What you need to do –
Print the data verbatim. Leave every image out.
[Opening Records for the exercise section]
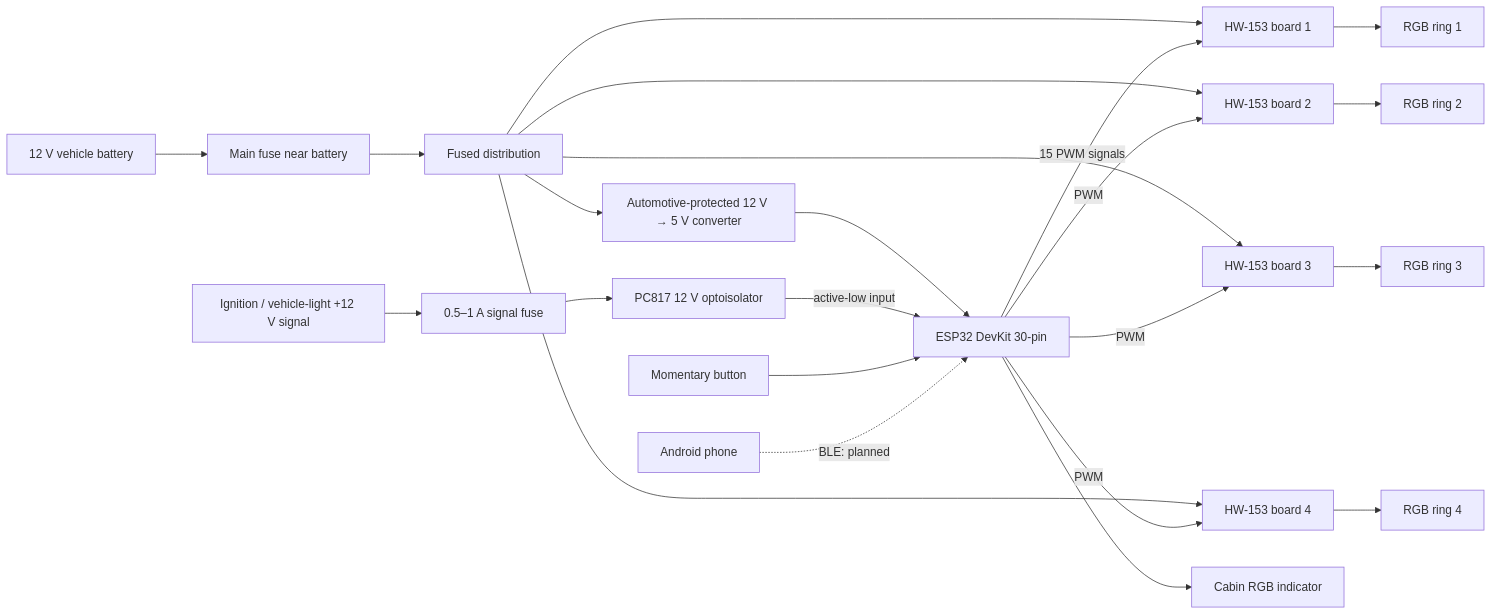
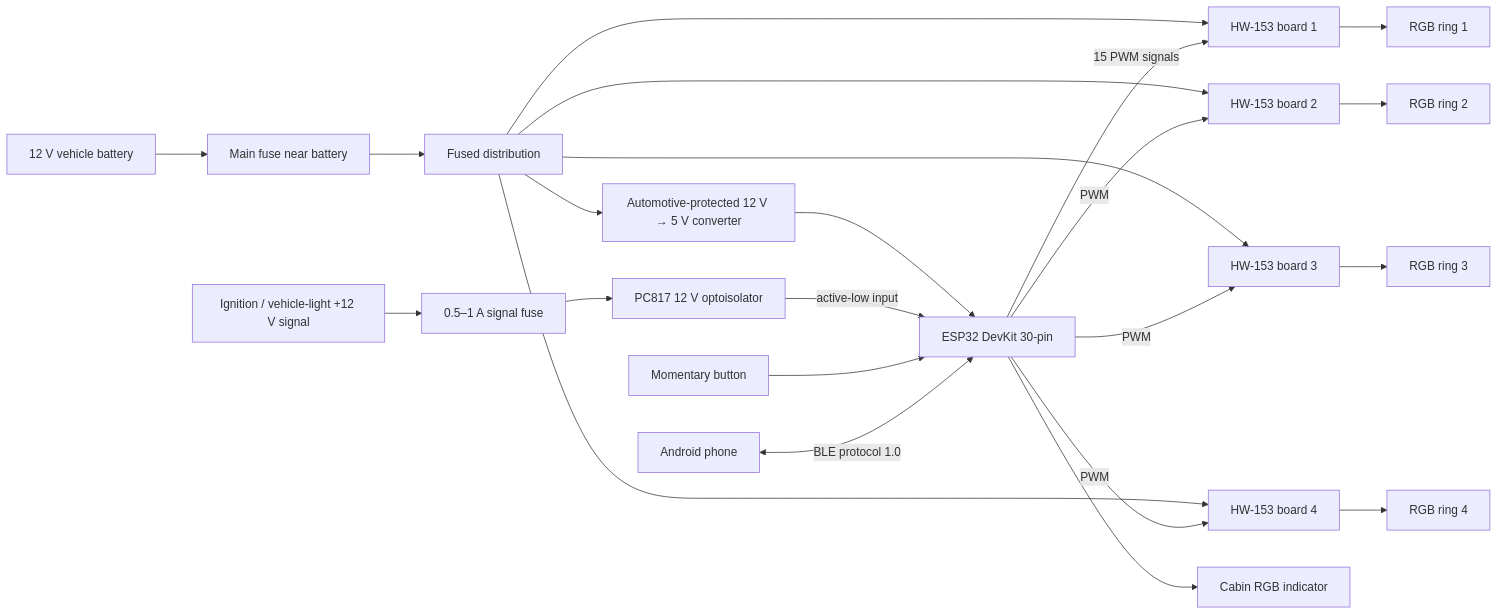
Before and after one commit to karlos1998/ring-controller: the first of 2 diagrams in README.md, drawn with Mermaid. The commit also changed other lines of this file and 3 other files, not shown here.

````diff
--- a/README.md
+++ b/README.md
@@ -21,29 +21,29 @@
 ```mermaid
 flowchart LR
     BAT["12 V vehicle battery"] --> FMAIN["Main fuse near battery"]
     FMAIN --> DIST["Fused distribution"]
     DIST --> BUCK["Automotive-protected 12 V → 5 V converter"]
     BUCK --> ESP["ESP32 DevKit 30-pin"]
 
     DIST --> B1["HW-153 board 1"]
     DIST --> B2["HW-153 board 2"]
     DIST --> B3["HW-153 board 3"]
     DIST --> B4["HW-153 board 4"]
 
     B1 --> R1["RGB ring 1"]
     B2 --> R2["RGB ring 2"]
     B3 --> R3["RGB ring 3"]
     B4 --> R4["RGB ring 4"]
 
     ESP -- "15 PWM signals" --> B1
     ESP -- "PWM" --> B2
     ESP -- "PWM" --> B3
     ESP -- "PWM" --> B4
     ESP --> IND["Cabin RGB indicator"]
 
     IGN["Ignition / vehicle-light +12 V signal"] --> FSIG["0.5–1 A signal fuse"]
     FSIG --> OPTO["PC817 12 V optoisolator"]
     OPTO -->|"active-low input"| ESP
     BTN["Momentary button"] --> ESP
-    PHONE["Android phone"] -. "BLE: planned" .-> ESP
+    PHONE["Android phone"] <-->|"BLE protocol 1.0"| ESP
 ```
````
[Closing Records for the exercise section]
Result for this exercise –
Before and after one commit to karlos1998/ring-controller: the first of 2 diagrams in README.md, drawn with Mermaid. The commit also changed other lines of this file and 3 other files, not shown here.

````diff
--- a/README.md
+++ b/README.md
@@ -21,29 +21,29 @@
 ```mermaid
 flowchart LR
     BAT["12 V vehicle battery"] --> FMAIN["Main fuse near battery"]
     FMAIN --> DIST["Fused distribution"]
     DIST --> BUCK["Automotive-protected 12 V → 5 V converter"]
     BUCK --> ESP["ESP32 DevKit 30-pin"]
 
     DIST --> B1["HW-153 board 1"]
     DIST --> B2["HW-153 board 2"]
     DIST --> B3["HW-153 board 3"]
     DIST --> B4["HW-153 board 4"]
 
     B1 --> R1["RGB ring 1"]
     B2 --> R2["RGB ring 2"]
     B3 --> R3["RGB ring 3"]
     B4 --> R4["RGB ring 4"]
 
     ESP -- "15 PWM signals" --> B1
     ESP -- "PWM" --> B2
     ESP -- "PWM" --> B3
     ESP -- "PWM" --> B4
     ESP --> IND["Cabin RGB indicator"]
 
     IGN["Ignition / vehicle-light +12 V signal"] --> FSIG["0.5–1 A signal fuse"]
     FSIG --> OPTO["PC817 12 V optoisolator"]
     OPTO -->|"active-low input"| ESP
     BTN["Momentary button"] --> ESP
-    PHONE["Android phone"] -. "BLE: planned" .-> ESP
+    PHONE["Android phone"] <-->|"BLE protocol 1.0"| ESP
 ```
````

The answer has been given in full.